- Keep your own ego out of it: Don’t think you know everything or have all the answers. Avoid finishing a speaker’s thoughts or interrupting in the middle of a thought. People really want to be understood, to have their opinions, feelings, and experiences validated.
- Ask questions: This lets the speaker know that you are really listening, that you truly want to hear what he/she is saying. This is where the active part of listening kicks in. Open-ended questions yield the best results, requiring the speaker to be more specific and to give more detail. Use words and phrases such as: “Why?”; “Could you explain that?”; “How did that happen?”

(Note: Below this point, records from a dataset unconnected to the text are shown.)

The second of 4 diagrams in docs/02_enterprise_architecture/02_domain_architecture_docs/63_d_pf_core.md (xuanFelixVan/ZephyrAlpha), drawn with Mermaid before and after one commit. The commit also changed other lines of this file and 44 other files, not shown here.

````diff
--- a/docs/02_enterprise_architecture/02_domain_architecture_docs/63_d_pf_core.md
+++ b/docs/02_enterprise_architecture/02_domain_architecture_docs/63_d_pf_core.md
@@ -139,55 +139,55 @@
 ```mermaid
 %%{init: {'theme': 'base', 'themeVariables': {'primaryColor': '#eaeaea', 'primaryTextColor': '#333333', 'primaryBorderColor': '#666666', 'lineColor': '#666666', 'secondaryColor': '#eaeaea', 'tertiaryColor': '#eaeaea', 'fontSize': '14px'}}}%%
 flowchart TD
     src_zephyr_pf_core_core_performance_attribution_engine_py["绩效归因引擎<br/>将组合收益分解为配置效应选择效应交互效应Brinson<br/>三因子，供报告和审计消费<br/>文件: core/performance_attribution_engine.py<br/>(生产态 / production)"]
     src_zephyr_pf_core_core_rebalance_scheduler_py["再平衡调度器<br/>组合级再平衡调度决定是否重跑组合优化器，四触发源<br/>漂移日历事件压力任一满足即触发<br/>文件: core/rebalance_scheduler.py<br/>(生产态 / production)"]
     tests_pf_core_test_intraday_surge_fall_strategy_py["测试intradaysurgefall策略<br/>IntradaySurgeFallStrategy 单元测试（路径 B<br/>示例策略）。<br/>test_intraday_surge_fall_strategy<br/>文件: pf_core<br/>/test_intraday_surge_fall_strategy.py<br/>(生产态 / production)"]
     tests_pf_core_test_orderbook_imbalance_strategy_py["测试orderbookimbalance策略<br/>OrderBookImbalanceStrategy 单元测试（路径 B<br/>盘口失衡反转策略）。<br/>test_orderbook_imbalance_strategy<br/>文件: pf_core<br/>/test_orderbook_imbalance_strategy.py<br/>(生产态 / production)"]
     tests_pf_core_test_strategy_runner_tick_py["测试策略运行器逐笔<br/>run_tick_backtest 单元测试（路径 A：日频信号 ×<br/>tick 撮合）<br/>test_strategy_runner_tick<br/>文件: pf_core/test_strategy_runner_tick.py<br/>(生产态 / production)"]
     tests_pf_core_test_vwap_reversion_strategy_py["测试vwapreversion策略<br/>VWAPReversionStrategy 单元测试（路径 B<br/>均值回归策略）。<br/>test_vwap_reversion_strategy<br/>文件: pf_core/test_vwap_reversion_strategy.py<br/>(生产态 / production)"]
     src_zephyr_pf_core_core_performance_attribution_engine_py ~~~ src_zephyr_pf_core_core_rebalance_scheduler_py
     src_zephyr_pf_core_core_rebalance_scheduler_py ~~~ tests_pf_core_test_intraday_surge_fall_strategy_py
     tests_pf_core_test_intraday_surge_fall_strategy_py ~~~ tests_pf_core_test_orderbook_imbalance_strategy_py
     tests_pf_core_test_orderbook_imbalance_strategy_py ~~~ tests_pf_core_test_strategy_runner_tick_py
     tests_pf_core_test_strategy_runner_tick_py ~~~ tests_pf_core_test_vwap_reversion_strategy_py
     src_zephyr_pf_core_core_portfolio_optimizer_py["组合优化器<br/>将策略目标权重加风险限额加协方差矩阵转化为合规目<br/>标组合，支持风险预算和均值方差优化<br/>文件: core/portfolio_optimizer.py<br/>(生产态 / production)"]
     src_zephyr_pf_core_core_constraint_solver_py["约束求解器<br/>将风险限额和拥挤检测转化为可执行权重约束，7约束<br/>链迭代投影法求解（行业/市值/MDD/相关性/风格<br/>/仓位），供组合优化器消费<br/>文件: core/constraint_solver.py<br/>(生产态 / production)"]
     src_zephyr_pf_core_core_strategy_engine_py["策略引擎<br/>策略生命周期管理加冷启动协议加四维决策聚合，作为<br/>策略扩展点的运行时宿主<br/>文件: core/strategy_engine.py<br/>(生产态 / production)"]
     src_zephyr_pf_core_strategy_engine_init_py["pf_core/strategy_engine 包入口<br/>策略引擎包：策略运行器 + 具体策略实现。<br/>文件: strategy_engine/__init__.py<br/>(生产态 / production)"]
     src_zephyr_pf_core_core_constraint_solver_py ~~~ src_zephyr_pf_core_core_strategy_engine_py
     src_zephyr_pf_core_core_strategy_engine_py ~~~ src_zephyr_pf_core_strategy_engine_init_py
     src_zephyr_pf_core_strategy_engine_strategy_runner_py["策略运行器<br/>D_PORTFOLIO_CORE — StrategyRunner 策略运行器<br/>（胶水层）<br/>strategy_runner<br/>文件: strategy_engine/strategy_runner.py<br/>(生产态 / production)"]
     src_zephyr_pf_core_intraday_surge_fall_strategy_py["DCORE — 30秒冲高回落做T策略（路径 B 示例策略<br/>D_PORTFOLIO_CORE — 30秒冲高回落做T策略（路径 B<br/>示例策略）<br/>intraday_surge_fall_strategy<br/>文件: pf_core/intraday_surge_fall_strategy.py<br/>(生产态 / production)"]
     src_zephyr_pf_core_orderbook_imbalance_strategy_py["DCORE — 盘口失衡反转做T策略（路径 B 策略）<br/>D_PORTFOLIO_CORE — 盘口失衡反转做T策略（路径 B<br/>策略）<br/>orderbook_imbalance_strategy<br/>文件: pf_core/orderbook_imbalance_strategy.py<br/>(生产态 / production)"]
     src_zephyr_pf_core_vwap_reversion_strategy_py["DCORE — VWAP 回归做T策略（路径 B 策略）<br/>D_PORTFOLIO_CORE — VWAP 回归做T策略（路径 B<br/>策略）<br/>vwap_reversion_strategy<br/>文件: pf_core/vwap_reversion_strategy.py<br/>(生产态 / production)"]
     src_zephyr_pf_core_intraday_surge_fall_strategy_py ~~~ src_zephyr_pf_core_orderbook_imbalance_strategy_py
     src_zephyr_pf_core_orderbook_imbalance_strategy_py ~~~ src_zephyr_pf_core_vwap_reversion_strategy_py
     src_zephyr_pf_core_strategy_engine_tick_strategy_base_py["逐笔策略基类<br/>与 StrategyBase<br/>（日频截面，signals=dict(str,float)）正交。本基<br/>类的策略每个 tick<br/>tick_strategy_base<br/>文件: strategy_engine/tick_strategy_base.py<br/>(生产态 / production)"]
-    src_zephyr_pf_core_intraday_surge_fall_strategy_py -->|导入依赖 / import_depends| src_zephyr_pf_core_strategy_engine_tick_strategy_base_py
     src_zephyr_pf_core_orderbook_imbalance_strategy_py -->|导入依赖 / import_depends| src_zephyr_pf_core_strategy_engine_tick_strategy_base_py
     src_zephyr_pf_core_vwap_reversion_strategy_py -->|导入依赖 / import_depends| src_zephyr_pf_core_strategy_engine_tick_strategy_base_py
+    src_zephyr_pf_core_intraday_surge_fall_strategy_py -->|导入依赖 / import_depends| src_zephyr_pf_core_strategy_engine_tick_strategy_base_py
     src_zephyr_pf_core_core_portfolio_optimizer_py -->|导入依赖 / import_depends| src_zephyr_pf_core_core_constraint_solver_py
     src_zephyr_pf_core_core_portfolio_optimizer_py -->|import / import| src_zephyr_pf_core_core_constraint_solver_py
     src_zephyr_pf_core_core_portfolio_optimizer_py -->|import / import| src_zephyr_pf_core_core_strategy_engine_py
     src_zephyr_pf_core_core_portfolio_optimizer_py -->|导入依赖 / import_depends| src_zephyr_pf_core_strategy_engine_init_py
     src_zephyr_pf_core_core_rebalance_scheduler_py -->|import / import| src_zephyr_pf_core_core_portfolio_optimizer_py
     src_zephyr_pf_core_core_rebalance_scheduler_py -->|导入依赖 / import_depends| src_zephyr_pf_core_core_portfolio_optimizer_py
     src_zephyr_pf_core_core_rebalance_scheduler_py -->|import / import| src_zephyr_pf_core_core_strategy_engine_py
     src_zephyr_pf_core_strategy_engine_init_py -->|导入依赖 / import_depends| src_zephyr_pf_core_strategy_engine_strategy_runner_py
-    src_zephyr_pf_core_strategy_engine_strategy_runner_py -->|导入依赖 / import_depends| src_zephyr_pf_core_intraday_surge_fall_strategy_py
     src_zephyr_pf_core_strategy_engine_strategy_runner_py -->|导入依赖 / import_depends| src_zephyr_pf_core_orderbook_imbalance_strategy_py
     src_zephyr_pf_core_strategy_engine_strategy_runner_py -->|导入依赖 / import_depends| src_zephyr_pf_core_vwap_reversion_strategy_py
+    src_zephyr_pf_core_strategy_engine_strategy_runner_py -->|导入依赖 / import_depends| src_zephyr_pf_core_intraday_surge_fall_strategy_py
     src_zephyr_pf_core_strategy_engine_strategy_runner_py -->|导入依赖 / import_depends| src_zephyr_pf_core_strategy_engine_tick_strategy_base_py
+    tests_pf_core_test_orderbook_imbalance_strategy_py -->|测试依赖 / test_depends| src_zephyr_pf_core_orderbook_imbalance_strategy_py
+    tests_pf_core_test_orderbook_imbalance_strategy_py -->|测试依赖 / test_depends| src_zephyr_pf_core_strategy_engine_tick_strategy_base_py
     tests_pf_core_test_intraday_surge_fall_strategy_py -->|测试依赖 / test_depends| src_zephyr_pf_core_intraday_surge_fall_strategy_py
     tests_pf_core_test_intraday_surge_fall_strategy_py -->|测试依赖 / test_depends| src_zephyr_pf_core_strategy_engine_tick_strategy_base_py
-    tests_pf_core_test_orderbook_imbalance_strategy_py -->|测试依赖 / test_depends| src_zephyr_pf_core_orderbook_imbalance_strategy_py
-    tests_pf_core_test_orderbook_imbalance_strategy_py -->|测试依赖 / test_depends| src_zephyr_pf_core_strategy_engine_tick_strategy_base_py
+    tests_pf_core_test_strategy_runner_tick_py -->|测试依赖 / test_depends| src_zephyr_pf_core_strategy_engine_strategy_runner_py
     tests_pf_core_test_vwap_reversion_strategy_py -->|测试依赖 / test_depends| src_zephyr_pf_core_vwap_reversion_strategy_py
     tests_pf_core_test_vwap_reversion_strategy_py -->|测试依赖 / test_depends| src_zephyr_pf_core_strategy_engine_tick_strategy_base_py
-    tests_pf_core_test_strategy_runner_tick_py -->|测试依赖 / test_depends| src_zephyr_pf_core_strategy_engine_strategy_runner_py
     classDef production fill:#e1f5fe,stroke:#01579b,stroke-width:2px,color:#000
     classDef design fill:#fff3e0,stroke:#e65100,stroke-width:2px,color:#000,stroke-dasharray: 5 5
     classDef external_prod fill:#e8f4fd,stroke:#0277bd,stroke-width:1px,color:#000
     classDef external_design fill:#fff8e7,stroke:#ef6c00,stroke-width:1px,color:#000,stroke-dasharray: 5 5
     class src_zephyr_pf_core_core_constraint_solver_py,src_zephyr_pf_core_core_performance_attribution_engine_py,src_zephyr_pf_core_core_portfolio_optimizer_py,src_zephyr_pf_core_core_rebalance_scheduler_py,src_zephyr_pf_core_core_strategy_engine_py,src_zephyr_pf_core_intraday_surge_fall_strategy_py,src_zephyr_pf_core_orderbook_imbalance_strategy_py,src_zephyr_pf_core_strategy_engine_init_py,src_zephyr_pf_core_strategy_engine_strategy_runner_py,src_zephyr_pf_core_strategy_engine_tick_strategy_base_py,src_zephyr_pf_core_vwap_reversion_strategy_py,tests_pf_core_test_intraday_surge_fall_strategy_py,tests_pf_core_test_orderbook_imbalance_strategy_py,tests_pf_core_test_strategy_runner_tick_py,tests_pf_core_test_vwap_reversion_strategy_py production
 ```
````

- Paraphrase the information:When a person has finished speaking, wait a moment; then, to make certain that you understand what was said, rephrase it. Use such phrases as “So what you’re thinking is . . .”; “Do I understand that . . . ?”; “So what you’re saying is . . .”; “Could you give me an example of . . . ?” (qtd. from Joan Svoboda). This way, the speaker will know that you do understand. This also gives him/her a chance to possibly clarify a point or points.
- Do not be judgmental: Be open, but don’t criticize or shame the speaker. Doing so could erode his/her sense of safety in talking with you in the first place.
- Empathize: Show your Christian love and compassion. Put yourself in the speaker’s position and imagine his/her experience. Totally focus on one of God’s children who is sharing his/her joy or hurt.
- Talk less: Do more listening than talking; never finish a speaker’s sentences or interrupt to interject your own comments. Just be patient and be silent.
Above all, remember that it’s not the words that count. It’s the people—the members—who are most important. They are the ones with whom the Lord has entrusted you to help lead them into a closer walk with Him. In fact, as you listen to your members, both in a church setting and outside of the church walls, you are representing Christ. You certainly can follow His example:
“The Lord is in active communication with every part of His vast dominions. He is represented as bending toward the earth and its inhabitants. He is listening to every word that is uttered. He hears every groan; He listens to every prayer . . .” (Ellen White, My Life Today, p. 292, italics supplied).
Jesus hears it all. And at your optimum level of communication, you can hear all that’s humanly possible. You can hear it all.
Dorothy J. Patterson
© 2014 General Conference of Seventh-day Adventists
- What is your personal listening approach or combination of listening approaches?
- How can you become a more active listener?
- How can you, as a facilitator, use knowledge of your own listening approach(es) to make your members more comfortable sharing with other class members and with you on a personal level?
- What can you do to encourage better listening skills among your class members?